- _MATERIAL FOR THIS TASK_
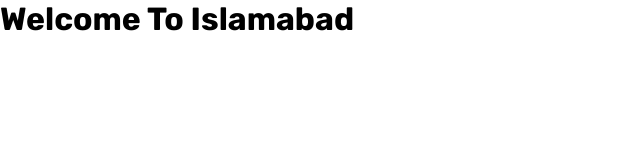
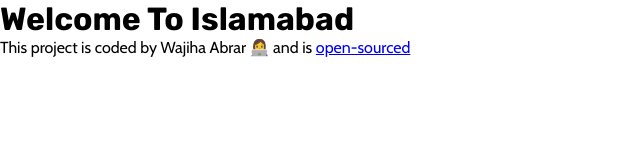
Before and after one commit to WajihaAbrar/Travel-Website, a plain HTML site: page index.html in a window 1280 px wide. Shown: the whole page, without its empty margins (0-640 px from the left). Drawn offline with nearby package versions, Linux system fonts and the light colour scheme.

Commit message:
Added the fonts and a link to GitHub repository.

```diff
--- a/index.html
+++ b/index.html
@@ -7,12 +7,18 @@
     <link rel="preconnect" href="https://fonts.googleapis.com" />
     <link rel="preconnect" href="https://fonts.gstatic.com" crossorigin />
     <link
-      href="https://fonts.googleapis.com/css2?family=Rubik:wght@400;500;600;700&display=swap"
+      href="https://fonts.googleapis.com/css2?family=Cabin:ital,wght@0,400;0,600;0,700;1,500;1,600&family=Rubik:ital,wght@0,400;0,500;0,600;0,700;0,800;1,500&display=swap"
       rel="stylesheet"
     />
     <link rel="stylesheet" href="src/style.css" />
   </head>
   <body>
     <h1>Welcome To Islamabad</h1>
+    <footer>
+      This project is coded by Wajiha Abrar 👩‍💻 and is
+      <a href="https://github.com/WajihaAbrar/Travel-Website" target="_blank"
+        >open-sourced</a
+      >
+    </footer>
   </body>
 </html>
--- a/src/style.css
+++ b/src/style.css
@@ -1,4 +1,6 @@
 :root {
+  --heading-font: "Rubik", sans-serif;
+  --default-font: "Cabin", sans-serif;
 }
 
 * {
@@ -6,7 +8,9 @@
   padding: 0;
   box-sizing: border-box;
 }
-
+body {
+  font-family: var(--default-font);
+}
 h1 {
-  font-family: "Rubik", sans-serif;
+  font-family: var(--heading-font);
 }
```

- _EXERCISE DESCRIPTION_
Reproduce the material above in full, exactly, with no images.

- _SOLUTION TO THIS PROBLEM_
Before and after one commit to WajihaAbrar/Travel-Website, a plain HTML site: page index.html in a window 1280 px wide. Shown: the whole page, without its empty margins (0-640 px from the left). Drawn offline with nearby package versions, Linux system fonts and the light colour scheme.

Commit message:
Added the fonts and a link to GitHub repository.

```diff
--- a/index.html
+++ b/index.html
@@ -7,12 +7,18 @@
     <link rel="preconnect" href="https://fonts.googleapis.com" />
     <link rel="preconnect" href="https://fonts.gstatic.com" crossorigin />
     <link
-      href="https://fonts.googleapis.com/css2?family=Rubik:wght@400;500;600;700&display=swap"
+      href="https://fonts.googleapis.com/css2?family=Cabin:ital,wght@0,400;0,600;0,700;1,500;1,600&family=Rubik:ital,wght@0,400;0,500;0,600;0,700;0,800;1,500&display=swap"
       rel="stylesheet"
     />
     <link rel="stylesheet" href="src/style.css" />
   </head>
   <body>
     <h1>Welcome To Islamabad</h1>
+    <footer>
+      This project is coded by Wajiha Abrar 👩‍💻 and is
+      <a href="https://github.com/WajihaAbrar/Travel-Website" target="_blank"
+        >open-sourced</a
+      >
+    </footer>
   </body>
 </html>
--- a/src/style.css
+++ b/src/style.css
@@ -1,4 +1,6 @@
 :root {
+  --heading-font: "Rubik", sans-serif;
+  --default-font: "Cabin", sans-serif;
 }
 
 * {
@@ -6,7 +8,9 @@
   padding: 0;
   box-sizing: border-box;
 }
-
+body {
+  font-family: var(--default-font);
+}
 h1 {
-  font-family: "Rubik", sans-serif;
+  font-family: var(--heading-font);
 }
```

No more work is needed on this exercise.